— DESCRIPTION OF THE TASK —
Return each line of the records below in which the string "ConsumerState" turns up.

[Stored data entries]
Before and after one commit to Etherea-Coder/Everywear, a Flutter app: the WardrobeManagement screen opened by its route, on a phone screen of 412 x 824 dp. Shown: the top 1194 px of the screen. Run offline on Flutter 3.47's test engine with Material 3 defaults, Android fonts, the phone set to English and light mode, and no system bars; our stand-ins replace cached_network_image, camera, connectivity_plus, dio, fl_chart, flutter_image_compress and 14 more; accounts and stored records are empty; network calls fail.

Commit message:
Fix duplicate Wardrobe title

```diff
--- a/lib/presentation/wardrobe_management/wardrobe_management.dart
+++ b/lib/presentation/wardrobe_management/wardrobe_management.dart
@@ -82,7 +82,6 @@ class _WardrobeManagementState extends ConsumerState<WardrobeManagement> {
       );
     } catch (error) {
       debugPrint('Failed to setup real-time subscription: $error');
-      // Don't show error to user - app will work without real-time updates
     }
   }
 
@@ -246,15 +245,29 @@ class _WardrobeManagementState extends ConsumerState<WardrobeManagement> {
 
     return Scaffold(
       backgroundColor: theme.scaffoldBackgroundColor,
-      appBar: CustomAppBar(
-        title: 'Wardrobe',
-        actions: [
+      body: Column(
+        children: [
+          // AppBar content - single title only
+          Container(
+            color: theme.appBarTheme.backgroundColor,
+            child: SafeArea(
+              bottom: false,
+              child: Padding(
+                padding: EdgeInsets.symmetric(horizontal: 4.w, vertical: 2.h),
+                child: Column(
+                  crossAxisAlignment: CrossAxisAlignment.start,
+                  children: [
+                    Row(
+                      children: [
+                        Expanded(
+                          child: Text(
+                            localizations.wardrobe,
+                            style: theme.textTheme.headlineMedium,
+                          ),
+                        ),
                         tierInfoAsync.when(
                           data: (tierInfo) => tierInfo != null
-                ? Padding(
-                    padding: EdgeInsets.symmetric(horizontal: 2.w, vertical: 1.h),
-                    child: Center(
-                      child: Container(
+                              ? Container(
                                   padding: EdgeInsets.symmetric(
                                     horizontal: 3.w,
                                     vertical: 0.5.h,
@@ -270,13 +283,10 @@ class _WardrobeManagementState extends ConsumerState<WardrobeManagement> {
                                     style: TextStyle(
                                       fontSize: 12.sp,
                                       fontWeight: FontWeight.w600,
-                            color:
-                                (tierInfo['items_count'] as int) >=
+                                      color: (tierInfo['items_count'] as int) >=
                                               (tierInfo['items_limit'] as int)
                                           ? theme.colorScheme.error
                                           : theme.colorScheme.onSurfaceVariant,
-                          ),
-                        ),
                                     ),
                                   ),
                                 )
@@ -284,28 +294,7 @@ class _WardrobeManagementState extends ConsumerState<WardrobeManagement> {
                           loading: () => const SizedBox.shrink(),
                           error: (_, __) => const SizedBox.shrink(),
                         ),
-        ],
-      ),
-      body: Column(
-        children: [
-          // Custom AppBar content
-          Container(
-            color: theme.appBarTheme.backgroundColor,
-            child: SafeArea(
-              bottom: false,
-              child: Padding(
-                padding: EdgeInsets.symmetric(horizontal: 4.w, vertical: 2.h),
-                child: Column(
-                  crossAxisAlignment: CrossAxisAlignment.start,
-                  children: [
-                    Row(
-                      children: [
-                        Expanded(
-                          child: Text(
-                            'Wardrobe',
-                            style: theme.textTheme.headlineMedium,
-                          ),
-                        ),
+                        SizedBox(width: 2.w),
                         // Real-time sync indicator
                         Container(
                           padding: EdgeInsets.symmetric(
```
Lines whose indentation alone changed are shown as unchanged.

— EXPECTED ANSWER —
@@ -82,7 +82,6 @@ class _WardrobeManagementState extends ConsumerState<WardrobeManagement> {
@@ -246,15 +245,29 @@ class _WardrobeManagementState extends ConsumerState<WardrobeManagement> {
@@ -270,13 +283,10 @@ class _WardrobeManagementState extends ConsumerState<WardrobeManagement> {
@@ -284,28 +294,7 @@ class _WardrobeManagementState extends ConsumerState<WardrobeManagement> {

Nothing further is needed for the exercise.